Last year in the height of the pandemic, many people wondered aloud about an impending apocalypse. Some of the commentary was light-hearted zombie jokes, others sincere concerns about the state of the world. Amidst all the end-of-days rhetoric, an Indigenous Twitter user noted “Something I don’t think occurs to settlers is that Indigenous people already are living in a post-apocalyptic world.” If you have not considered this statement before, I encourage you to take a slow breath and sit with it for a while.
This Monday we will celebrate Indigenous People’s Day, formerly Columbus Day. Monday is a chance to acknowledge that Columbus did not discover America, Indigenous people did. Monday is also a chance to remember that Native Americans continue to live in a post-apocalyptic nightmare, dealing with extremely high rates of Covid; generational trauma of Christian-based residential schools; an abhorrent number of missing women and children; and other deep inequities that go along with life on and off the reservation.

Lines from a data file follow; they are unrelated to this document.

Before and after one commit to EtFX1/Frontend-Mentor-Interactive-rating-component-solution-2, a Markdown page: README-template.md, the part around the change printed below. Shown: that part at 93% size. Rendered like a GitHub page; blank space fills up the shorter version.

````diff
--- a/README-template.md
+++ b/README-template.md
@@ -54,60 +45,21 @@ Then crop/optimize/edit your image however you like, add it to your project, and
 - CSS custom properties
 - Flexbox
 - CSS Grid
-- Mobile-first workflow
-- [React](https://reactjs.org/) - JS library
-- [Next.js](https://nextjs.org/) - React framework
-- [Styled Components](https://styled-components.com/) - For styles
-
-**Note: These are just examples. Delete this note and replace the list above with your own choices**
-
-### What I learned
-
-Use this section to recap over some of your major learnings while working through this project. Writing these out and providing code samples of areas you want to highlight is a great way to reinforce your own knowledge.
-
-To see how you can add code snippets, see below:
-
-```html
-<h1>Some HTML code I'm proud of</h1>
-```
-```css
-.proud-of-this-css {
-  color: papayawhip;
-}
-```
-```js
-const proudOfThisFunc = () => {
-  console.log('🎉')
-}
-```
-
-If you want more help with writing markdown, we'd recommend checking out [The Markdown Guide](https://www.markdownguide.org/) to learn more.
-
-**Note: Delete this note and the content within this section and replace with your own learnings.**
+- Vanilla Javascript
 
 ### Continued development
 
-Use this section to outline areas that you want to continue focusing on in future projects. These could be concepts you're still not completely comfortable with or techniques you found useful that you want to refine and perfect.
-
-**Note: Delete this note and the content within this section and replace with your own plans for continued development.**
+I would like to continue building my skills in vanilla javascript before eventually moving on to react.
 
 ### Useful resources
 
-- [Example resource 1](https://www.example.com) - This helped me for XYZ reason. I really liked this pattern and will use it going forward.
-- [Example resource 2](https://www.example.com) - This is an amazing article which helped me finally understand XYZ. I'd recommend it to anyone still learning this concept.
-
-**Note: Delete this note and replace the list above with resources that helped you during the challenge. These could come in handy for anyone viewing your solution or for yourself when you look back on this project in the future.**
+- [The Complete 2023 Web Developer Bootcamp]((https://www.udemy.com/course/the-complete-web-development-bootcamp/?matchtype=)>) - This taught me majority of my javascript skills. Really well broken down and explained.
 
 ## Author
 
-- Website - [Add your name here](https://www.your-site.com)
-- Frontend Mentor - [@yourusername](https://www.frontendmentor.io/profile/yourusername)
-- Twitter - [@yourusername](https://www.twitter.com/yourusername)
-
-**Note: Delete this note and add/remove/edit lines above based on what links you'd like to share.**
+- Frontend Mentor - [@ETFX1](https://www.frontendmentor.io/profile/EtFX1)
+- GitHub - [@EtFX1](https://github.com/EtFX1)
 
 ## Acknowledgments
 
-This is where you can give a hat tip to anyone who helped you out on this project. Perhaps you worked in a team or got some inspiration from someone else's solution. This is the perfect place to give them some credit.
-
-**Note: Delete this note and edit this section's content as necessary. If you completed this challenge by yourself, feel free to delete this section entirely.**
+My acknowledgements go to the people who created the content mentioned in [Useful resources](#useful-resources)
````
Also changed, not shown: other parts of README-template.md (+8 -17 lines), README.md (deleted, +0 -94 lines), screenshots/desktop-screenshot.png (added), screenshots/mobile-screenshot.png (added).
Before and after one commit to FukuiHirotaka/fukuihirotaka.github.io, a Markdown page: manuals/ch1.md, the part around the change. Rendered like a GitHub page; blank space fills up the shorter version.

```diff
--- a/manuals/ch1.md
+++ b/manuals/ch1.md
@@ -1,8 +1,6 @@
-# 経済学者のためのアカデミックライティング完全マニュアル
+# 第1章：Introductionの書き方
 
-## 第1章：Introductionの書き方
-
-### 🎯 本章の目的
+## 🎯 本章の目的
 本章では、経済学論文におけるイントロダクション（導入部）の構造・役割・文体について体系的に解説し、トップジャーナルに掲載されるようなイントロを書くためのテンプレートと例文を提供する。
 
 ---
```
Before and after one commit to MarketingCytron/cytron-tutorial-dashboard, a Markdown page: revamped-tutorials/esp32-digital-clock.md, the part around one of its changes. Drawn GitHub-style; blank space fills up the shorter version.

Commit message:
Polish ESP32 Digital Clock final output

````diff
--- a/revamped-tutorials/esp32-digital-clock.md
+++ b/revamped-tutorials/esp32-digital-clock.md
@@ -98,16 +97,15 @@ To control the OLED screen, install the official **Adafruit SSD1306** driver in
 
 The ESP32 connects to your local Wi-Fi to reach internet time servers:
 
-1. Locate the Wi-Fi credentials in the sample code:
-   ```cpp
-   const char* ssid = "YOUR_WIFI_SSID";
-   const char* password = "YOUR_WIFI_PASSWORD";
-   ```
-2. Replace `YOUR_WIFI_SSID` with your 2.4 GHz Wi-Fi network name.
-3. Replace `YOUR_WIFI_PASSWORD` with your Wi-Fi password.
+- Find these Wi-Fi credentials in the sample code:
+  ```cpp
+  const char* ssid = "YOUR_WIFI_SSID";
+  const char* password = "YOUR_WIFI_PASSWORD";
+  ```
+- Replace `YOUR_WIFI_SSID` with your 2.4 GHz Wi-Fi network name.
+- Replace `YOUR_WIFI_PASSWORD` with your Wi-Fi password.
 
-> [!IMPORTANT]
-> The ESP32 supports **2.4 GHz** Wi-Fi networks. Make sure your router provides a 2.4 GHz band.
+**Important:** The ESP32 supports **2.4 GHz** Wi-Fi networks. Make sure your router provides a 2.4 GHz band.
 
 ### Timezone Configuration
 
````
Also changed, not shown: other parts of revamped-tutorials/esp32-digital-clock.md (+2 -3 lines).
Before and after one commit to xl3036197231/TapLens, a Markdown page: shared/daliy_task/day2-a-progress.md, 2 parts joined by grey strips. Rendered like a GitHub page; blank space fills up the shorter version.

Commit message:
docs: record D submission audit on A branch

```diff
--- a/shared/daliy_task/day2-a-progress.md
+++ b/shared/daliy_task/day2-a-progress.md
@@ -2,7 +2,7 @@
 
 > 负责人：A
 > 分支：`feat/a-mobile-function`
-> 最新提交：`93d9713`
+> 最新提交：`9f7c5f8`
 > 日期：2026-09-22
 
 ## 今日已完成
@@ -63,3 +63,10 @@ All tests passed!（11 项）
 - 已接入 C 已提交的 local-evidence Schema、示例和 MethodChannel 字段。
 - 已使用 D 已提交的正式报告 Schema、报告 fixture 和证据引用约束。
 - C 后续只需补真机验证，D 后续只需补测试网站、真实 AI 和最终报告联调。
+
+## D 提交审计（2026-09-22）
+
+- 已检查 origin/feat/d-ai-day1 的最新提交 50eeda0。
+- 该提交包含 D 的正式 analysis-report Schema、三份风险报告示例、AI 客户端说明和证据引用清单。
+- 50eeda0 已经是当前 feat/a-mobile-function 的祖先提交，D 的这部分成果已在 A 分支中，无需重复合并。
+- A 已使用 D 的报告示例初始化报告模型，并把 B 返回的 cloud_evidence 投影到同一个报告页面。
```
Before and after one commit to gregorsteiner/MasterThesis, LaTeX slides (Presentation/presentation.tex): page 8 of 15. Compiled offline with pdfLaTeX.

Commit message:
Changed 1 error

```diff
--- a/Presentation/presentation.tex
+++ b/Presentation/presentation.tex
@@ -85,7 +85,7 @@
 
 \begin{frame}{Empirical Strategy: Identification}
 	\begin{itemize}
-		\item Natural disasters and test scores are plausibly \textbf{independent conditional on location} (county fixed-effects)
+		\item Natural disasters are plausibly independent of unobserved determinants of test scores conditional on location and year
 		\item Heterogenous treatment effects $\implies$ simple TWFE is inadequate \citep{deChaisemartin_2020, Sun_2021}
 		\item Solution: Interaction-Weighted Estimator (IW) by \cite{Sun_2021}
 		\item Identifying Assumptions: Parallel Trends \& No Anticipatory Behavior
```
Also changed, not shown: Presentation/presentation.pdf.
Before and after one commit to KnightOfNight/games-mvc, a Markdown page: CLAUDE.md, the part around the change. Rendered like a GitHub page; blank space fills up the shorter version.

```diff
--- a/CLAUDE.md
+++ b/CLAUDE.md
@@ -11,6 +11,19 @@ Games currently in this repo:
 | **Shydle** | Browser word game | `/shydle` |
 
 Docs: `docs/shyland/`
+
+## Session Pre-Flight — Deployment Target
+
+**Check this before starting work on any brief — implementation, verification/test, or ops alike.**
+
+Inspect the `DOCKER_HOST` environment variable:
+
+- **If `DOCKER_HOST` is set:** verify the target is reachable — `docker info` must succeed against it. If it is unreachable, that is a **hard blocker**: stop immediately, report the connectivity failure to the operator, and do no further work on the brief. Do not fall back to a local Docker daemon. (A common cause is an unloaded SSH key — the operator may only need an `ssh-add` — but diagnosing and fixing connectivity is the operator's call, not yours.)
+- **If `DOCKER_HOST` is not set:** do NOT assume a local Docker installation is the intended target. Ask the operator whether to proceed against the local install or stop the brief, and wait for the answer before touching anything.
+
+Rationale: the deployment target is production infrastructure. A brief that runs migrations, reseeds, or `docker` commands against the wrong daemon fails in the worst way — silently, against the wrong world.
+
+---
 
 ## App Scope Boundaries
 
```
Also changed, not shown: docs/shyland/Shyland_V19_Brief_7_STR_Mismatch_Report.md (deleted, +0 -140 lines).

I believe that as Christian Americans, we are called to acknowledge the sins of our ancestors, and to repent not just through prayer, but to atone through right action.
You’ve maybe been at an event where the speaker starts out by saying “My name is Holly and I am currently on stolen Nacotchank land.” This year, I encourage you to take the practice of land naming a step further and donate to local tribal organizations; support indigenous authors and artists; and learn more about the land you occupy.
Let us take time this weekend to consider the history of colonization not taught in schools. Let us sit with our own biases, and current complacencies in the plight of Native American people. This weekend is not the time to look away. This is an opportunity to sit with ourselves, sit with God, and know that we are called as followers of Christ to do better. May it be so.
In peace and community and land back,
Questions to Ponder:
- What stolen land are you on? What land is our church on?
- What did you learn about colonization of the Americas in school? In church?
- How can we reconcile the history of Christian colonialism in the United States, with our current mission to nurture love of God and love of neighbor in the world? Where might healing and reconciliation occur?